Candice Bergen and Faith Ford each brought their own kind of feminine revolution to their fictional “FYI” newsroom on “Murphy Brown.” The actresses had to feel much more than déjà vu as they came to the set of “CBS This Morning” on September 26 to talk about their return to roles that became beloved to so many young women and men alike, and garnered 18 Emmy awards [VIDEO] for the show through ten years on the air. As the saying goes, “Everything old is new again,” and in the case of “Murphy Brown,” this week’s timing couldn't be more perfect for the politically-toned comedy to make its return on Thursday night, September 27, on CBS.

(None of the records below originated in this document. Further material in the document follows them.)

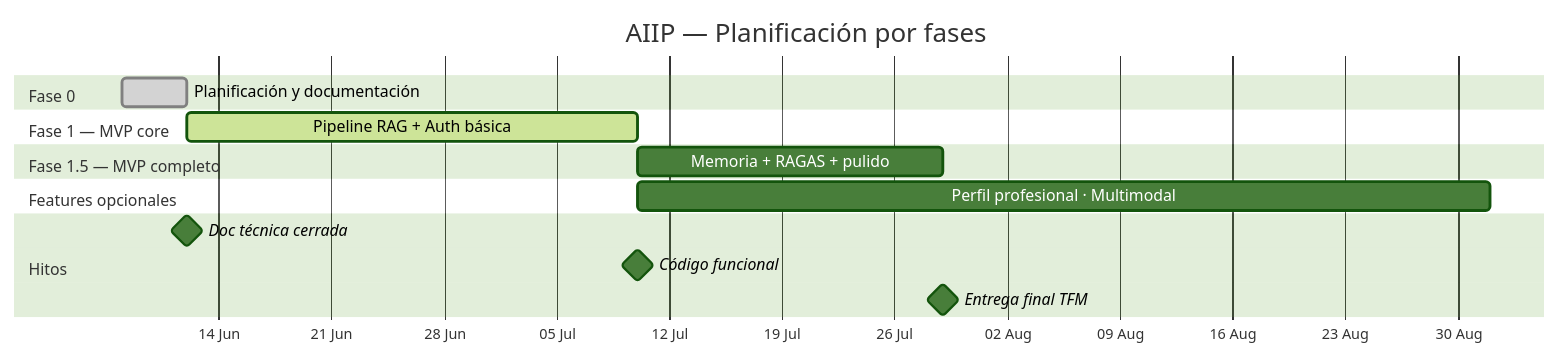
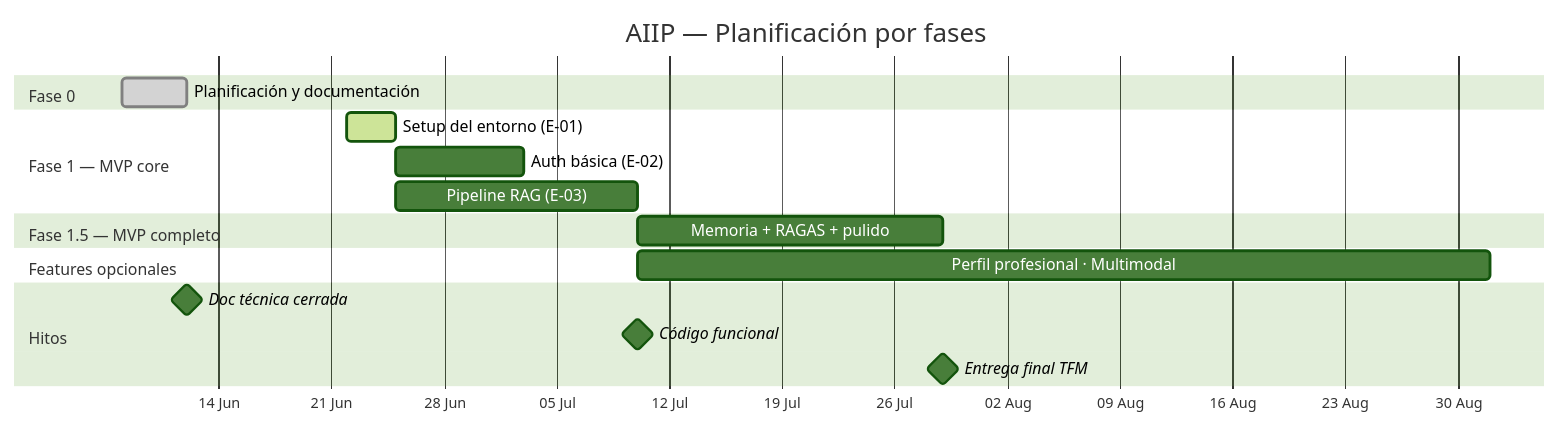
One commit to mimpho/aiip changed the diagram in README.md. Above: the diagram before and after it, drawn with Mermaid (forest theme). The commit also changed 5 other files, not shown here.

Commit message:
feat(E01): setup entorno — Supabase, HF, Drive, .env.example, smoke test (T02 pendiente)

````diff
--- a/README.md
+++ b/README.md
@@ -46,23 +46,25 @@
 ```mermaid
 gantt
     title AIIP — Planificación por fases
     dateFormat  YYYY-MM-DD
     axisFormat  %d %b
 
     section Fase 0
     Planificación y documentación     :done,    f0, 2026-06-08, 2026-06-12
 
     section Fase 1 — MVP core
-    Pipeline RAG + Auth básica        :active,  f1, 2026-06-12, 2026-07-10
+    Setup del entorno (E-01)          :active,  f1a, 2026-06-22, 2026-06-25
+    Auth básica (E-02)                :         f1b, 2026-06-25, 2026-07-03
+    Pipeline RAG (E-03)               :         f1c, 2026-06-25, 2026-07-10
 
     section Fase 1.5 — MVP completo
     Memoria + RAGAS + pulido          :         f15, 2026-07-10, 2026-07-29
 
     section Features opcionales
     Perfil profesional · Multimodal   :         fo, 2026-07-10, 2026-09-01
 
     section Hitos
     Doc técnica cerrada               :milestone, 2026-06-12, 0d
     Código funcional                  :milestone, 2026-07-10, 0d
     Entrega final TFM                 :milestone, 2026-07-29, 0d
 ```
````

Candice Bergen and Faith Ford are reunited with the original writer/creator, Diane English, for the 2018 version of their comedy, and they join many other familiar faces who will be welcomed back by many fans.

Dan Quayle won't be around for any more verbal duels with Murphy Brown, but fans can thank another current and quite a prominent figure for inspiring the cast and creators to return to the small screen.

Some things never change

In a reminiscent clip from the original “Murphy Brown,” before the interview, the intrepid reporter describes the daily routine of a politician as “lie, lie” between breakfast, lunch, and dinner. Many reporters in 2018 can attest that Brown's description still fits in that regard. Candice Bergen playfully interjects that “the neck” displays the most drastic change for the actress, but another major change sparked the desire to let Murphy Brown have her say again.

The election of Donald Trump in the 2016 election spawned a wave of activism that never would have been realized in a different result.

Candice Bergen confesses that “we did the show as well as we could have done,” speaking of the comedy’s run in the 90s. “If Hillary had won, we would just be dancing in the streets,” declares Bergen, with a nod of agreement from Faith Ford. The tensions of division, degrading of particular segments of society, and demolition of any sense of bipartisanship seemed to set in immediately, and Faith Ford insists that “it starts from the top.”

No bashing, big issues

Faith Ford quickly interjects that “Murphy Brown” for 2018 will not be a show about bashing Donald Trump. The big issues of the day will be addressed in the way that only “Murphy in the Morning” can do. Even the premiere date for the reunited cast will be consumed by the Senate Judiciary hearings for Dr. Christine Blasey Ford, pertaining to the confirmation of SCOTUS nominee, Brett Kavanaugh [VIDEO]. Those proceedings are destined to summon comparisons to the unmerited trauma of Anita Hill from 1991, and yet, in the same week, there has been validation for sexual assault victims, as Bill Cosby was sentenced to prison for at least one full year of a 3-10 year term in the case of Andrea Constand, as well as numerous others

Faith Ford knows and loves both Republicans and Democrats from her Louisiana roots.

She knows that finding a middle ground is possible, and so is a calmer mood on this “Murphy Brown.” Ford and her co-stars marvel at how “calm and present” Candice Bergen is in her character’s new incarnation. The slower pacing has inspired everyone involved to recapture the mood of doing a play. Ford confesses that playing Corky still brings the energy up to another level.

Murphy Brown will have to turn her attention to a philosophical divide within her own family in this season, as her grown-up son, Avery, played by Jake McDorman, returns home to take a job with a competitive, conservative morning show up against his mother. Cast favorites Grant Shaud and Joe Regalbuto will be reprising their roles from the original series as Miles and Frank.

Love will ruin that relationship, and hopefully “Murphy Brown” will bring laughter and lasting lessons on how to get along.